** Records shown **
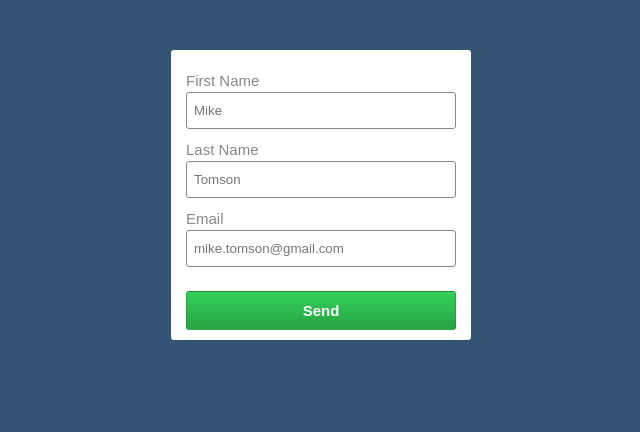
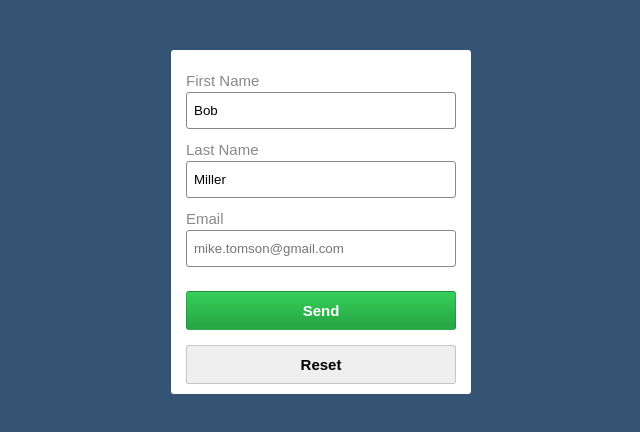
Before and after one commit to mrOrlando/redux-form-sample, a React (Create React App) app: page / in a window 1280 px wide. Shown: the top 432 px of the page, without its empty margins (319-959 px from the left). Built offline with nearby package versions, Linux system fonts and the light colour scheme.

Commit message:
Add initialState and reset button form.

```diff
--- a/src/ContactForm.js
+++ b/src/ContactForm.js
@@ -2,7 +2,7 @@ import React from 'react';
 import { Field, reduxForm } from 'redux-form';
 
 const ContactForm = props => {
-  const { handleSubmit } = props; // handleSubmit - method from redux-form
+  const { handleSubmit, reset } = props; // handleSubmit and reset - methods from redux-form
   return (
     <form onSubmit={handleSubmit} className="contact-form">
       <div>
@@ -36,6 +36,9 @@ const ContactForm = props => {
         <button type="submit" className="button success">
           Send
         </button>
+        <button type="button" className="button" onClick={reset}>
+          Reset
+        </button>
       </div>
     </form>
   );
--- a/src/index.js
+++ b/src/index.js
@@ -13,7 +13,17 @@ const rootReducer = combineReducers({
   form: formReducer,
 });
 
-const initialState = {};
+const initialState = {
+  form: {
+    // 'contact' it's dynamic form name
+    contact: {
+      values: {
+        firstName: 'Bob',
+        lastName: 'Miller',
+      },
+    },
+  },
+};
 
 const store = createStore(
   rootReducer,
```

** What is required **
Where the string "ContactForm" appears in a line of the entries above, return that line.

** Response to this task **
--- a/src/ContactForm.js
+++ b/src/ContactForm.js
 const ContactForm = props => {
@@ -36,6 +36,9 @@ const ContactForm = props => {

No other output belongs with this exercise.